Version comparison data
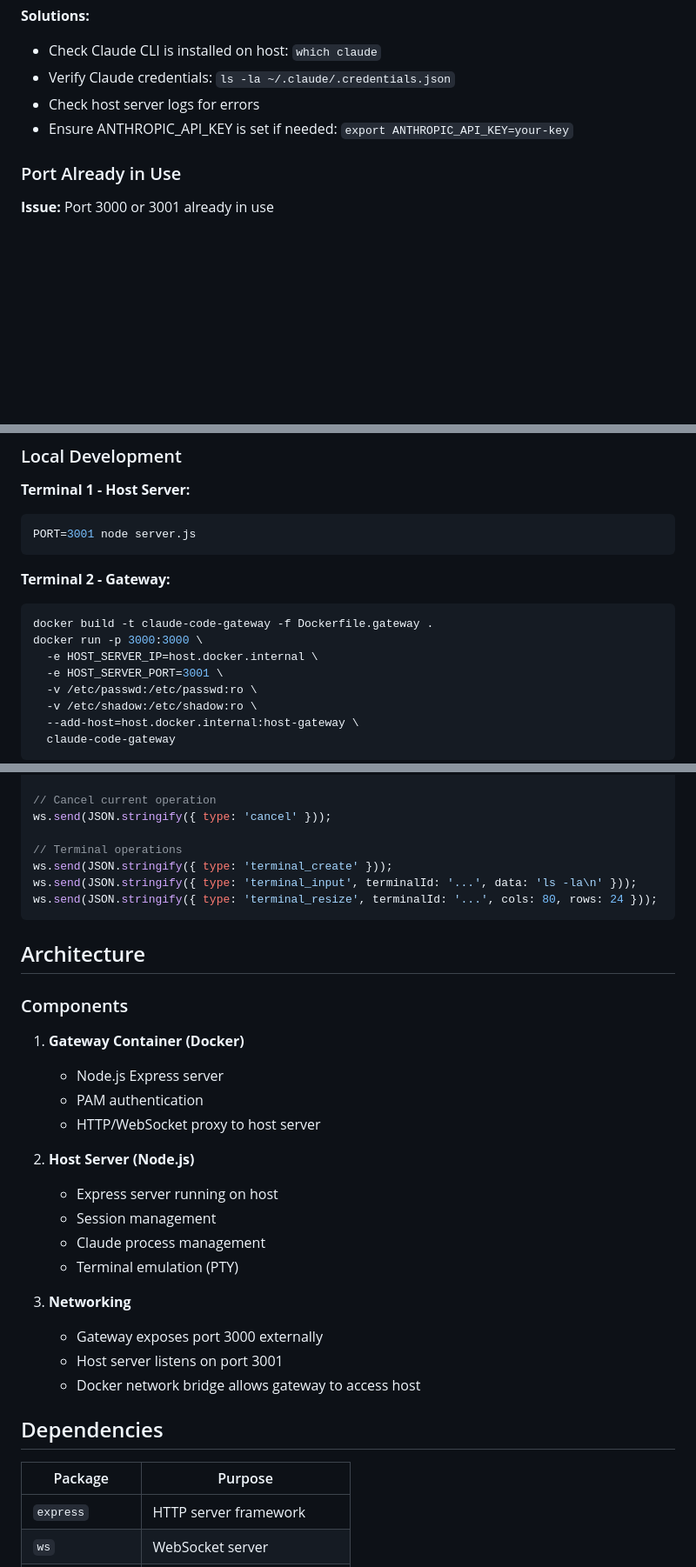
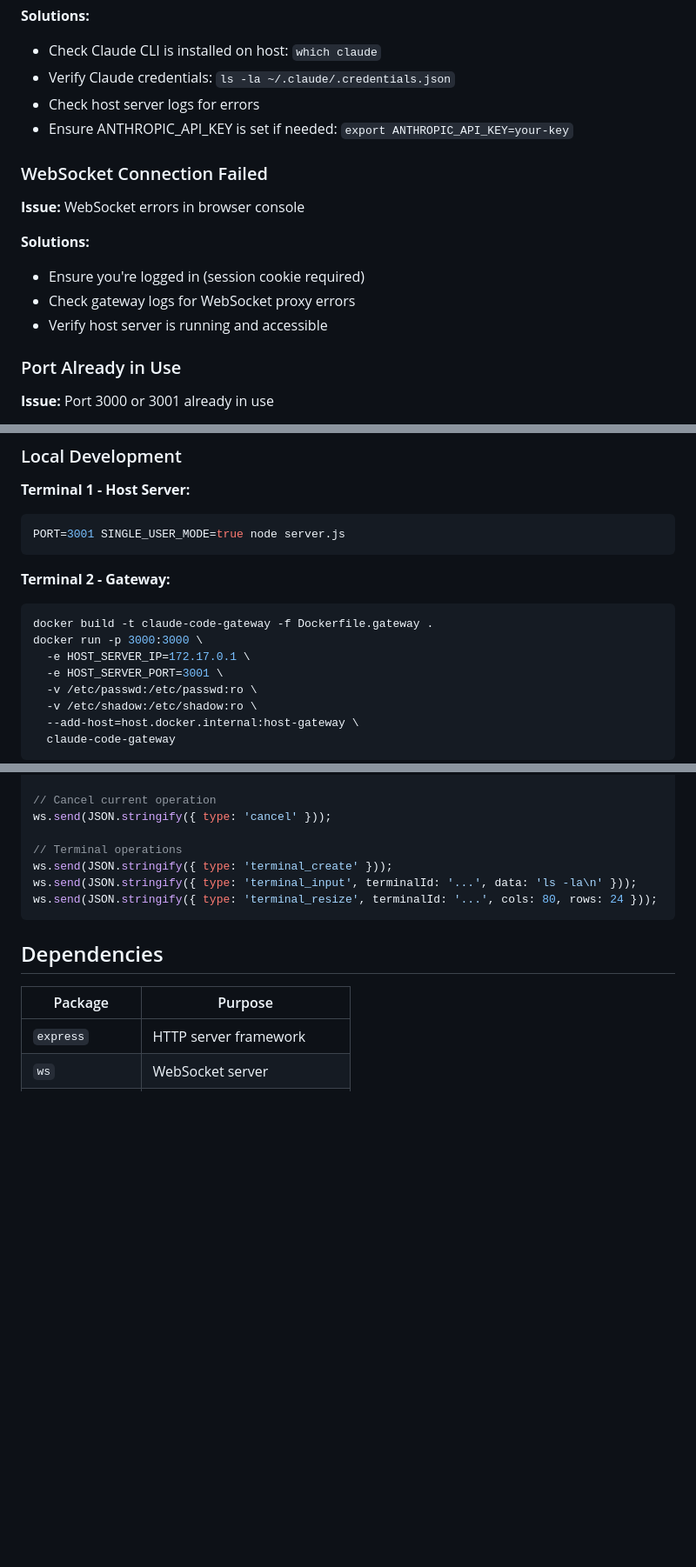
Before and after one commit to yotto3s/claude-code-web, a Markdown page: README.md, 3 parts joined by grey strips. Shown at 87% size. GitHub-like rendering; blank space fills up the shorter version.

````diff
--- a/README.md
+++ b/README.md
@@ -187,6 +208,15 @@ curl http://localhost:3000/health
 - Check host server logs for errors
 - Ensure ANTHROPIC_API_KEY is set if needed: `export ANTHROPIC_API_KEY=your-key`
 
+### WebSocket Connection Failed
+
+**Issue:** WebSocket errors in browser console
+
+**Solutions:**
+- Ensure you're logged in (session cookie required)
+- Check gateway logs for WebSocket proxy errors
+- Verify host server is running and accessible
+
 ### Port Already in Use
 
 **Issue:** Port 3000 or 3001 already in use
@@ -206,14 +236,14 @@ GATEWAY_PORT=8080 HOST_PORT=8081 ./start.sh
 
 **Terminal 1 - Host Server:**
 ```bash
-PORT=3001 node server.js
+PORT=3001 SINGLE_USER_MODE=true node server.js
 ```
 
 **Terminal 2 - Gateway:**
 ```bash
 docker build -t claude-code-gateway -f Dockerfile.gateway .
 docker run -p 3000:3000 \
-  -e HOST_SERVER_IP=host.docker.internal \
+  -e HOST_SERVER_IP=172.17.0.1 \
   -e HOST_SERVER_PORT=3001 \
   -v /etc/passwd:/etc/passwd:ro \
   -v /etc/shadow:/etc/shadow:ro \
@@ -254,26 +284,6 @@ ws.send(JSON.stringify({ type: 'terminal_input', terminalId: '...', data: 'ls -l
 ws.send(JSON.stringify({ type: 'terminal_resize', terminalId: '...', cols: 80, rows: 24 }));
 ```
 
-## Architecture
-
-### Components
-
-1. **Gateway Container (Docker)**
-   - Node.js Express server
-   - PAM authentication
-   - HTTP/WebSocket proxy to host server
-
-2. **Host Server (Node.js)**
-   - Express server running on host
-   - Session management
-   - Claude process management
-   - Terminal emulation (PTY)
-
-3. **Networking**
-   - Gateway exposes port 3000 externally
-   - Host server listens on port 3001
-   - Docker network bridge allows gateway to access host
-
 ## Dependencies
 
 | Package | Purpose |
````
Also changed, not shown: other parts of README.md (+37 -16 lines), ARCHITECTURE.md (+184 -202 lines).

Work to be completed |
How many lines in the entries contain the string "parts"? Answer with the number only.

Written response |
2